Mark Leahy has spent quite a bit of time in Roebourne and says it’s a place that is very close to his heart, one of the most exciting places he’s been. “Young people in Roebourne have this sense of humour which is cheeky, irreverent and fun – that is very much part of the identity of NEO-Learning”, says Mark. “I learn so much every time I’m up there. I want other people around the country to have those experiences and tap into the energy and knowledge and care and fun.”
“NEO-Learning is always centred in the future, so we are looking at the horizon at ways we can build up the Digital Lab in Roebourne”, says April Phillips. “We rely on young artists who work there to inform all of our directions and teach us grown-ups what’s next.”
“We also offer units of learning hosted by live educators, which means teachers take a moment away from delivery and co-learn with their students”, says April. “If I could give three top tips for an educator navigating online learning I would say – be yourself, always offer test connections and find out what online learning can do that face-to-face learning cannot and make the most of these features.”
Yindjibarndi woman and cultural advisor Michelle Adams has advised Big hART over many years and participated in many projects. She is excited about the potential of NEO-Learning – it’s power to unlock new pathways for young people in Roebourne, and the role technology can play – helping keep culture and language alive.
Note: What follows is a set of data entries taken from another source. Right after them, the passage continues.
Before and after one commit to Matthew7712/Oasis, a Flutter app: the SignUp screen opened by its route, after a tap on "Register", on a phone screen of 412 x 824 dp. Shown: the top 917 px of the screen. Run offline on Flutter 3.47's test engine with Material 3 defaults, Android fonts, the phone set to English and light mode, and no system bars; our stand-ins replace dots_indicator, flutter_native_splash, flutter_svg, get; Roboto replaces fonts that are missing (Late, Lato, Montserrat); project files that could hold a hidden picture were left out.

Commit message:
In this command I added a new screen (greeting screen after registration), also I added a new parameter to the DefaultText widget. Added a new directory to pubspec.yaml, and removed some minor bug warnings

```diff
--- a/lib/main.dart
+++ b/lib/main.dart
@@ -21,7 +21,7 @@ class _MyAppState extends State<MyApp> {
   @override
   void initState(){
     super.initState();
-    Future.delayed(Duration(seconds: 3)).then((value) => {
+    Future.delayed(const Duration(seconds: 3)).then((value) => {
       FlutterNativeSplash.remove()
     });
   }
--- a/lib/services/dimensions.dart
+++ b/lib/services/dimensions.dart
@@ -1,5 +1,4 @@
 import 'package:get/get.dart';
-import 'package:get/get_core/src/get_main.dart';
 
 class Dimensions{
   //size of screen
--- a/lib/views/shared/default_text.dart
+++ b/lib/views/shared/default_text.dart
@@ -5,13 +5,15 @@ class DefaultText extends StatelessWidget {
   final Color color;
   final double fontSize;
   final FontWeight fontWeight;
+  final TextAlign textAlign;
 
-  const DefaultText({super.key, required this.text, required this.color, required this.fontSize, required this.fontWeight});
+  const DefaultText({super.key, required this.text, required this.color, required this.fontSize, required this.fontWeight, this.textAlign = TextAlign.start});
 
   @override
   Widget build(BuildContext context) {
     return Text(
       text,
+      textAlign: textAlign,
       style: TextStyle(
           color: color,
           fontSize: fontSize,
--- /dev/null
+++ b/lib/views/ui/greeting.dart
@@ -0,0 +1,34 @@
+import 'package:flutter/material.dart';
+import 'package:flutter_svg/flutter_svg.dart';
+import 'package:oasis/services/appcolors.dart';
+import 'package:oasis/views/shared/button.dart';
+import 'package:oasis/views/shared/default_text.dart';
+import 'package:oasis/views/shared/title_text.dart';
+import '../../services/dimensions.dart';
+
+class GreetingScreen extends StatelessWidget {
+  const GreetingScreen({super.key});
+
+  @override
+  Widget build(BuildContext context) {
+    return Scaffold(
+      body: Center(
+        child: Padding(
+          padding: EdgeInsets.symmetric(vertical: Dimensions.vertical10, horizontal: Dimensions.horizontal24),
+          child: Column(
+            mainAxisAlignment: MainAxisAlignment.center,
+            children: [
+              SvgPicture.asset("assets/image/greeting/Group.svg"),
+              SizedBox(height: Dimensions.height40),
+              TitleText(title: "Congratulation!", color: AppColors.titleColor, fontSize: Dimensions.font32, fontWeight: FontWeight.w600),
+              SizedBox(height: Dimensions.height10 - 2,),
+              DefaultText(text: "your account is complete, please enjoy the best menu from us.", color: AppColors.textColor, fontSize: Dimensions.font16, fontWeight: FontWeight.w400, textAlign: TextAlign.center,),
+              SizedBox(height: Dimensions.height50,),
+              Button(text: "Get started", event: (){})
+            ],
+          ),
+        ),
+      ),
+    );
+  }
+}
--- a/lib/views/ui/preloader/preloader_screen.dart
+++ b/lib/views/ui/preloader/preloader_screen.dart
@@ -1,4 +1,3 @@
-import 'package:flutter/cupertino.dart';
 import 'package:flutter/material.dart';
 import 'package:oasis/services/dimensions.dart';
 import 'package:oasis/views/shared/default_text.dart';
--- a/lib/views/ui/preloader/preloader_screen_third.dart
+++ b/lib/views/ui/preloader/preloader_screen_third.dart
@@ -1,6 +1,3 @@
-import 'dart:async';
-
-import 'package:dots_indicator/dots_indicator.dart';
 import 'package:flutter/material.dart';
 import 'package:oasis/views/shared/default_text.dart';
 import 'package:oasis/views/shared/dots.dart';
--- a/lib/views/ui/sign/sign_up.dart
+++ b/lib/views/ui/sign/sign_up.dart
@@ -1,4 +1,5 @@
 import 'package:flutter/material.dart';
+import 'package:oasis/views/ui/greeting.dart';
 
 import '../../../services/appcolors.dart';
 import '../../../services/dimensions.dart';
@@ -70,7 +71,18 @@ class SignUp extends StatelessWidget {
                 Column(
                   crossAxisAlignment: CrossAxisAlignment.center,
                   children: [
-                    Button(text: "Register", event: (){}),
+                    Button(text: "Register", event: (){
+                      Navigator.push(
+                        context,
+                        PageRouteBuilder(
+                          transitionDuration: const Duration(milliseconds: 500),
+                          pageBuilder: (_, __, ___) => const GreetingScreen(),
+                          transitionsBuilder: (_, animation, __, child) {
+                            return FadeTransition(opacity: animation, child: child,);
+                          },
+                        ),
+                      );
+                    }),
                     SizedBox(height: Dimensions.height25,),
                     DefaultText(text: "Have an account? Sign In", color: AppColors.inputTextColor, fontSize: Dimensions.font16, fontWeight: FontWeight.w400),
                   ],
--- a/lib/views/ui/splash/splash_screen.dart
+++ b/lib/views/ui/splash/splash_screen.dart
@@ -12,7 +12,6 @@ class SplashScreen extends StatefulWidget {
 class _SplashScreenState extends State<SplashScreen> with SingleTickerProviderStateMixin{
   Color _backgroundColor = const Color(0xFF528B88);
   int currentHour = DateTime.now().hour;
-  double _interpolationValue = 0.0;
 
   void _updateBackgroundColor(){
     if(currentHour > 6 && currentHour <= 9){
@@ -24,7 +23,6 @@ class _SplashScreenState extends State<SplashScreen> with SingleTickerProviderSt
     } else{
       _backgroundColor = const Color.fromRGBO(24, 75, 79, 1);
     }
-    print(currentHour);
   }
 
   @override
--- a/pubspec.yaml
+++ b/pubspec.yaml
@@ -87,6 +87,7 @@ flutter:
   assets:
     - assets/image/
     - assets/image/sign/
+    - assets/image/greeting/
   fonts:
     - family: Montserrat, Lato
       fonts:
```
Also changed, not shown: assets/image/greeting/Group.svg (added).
“Young people are learning, I am learning” says Michelle Adams. “NEO-Learning is learning in action. With language and a mixture of media tools we also connect to the outdoor learning area, which is one of the exciting initiatives of the project. The preserving of languages is necessary for the education of the whole person, connected to their lands. We allow ourselves an amazing opportunity to gaze through a window or walk through a virtual door and hear and see co-learning with Aboriginal students and their schools taking place. Keeping Yindjibarndi stories alive, keeping Ngarluma stories alive.”
Big hART would like to acknowledge the Elders, senior members and families of the community of Ieramugadu for their generosity and patience, and for supporting the work of Big hART in the community.
To find out more about NEO-Learning, go to the website www.neolearning.com.au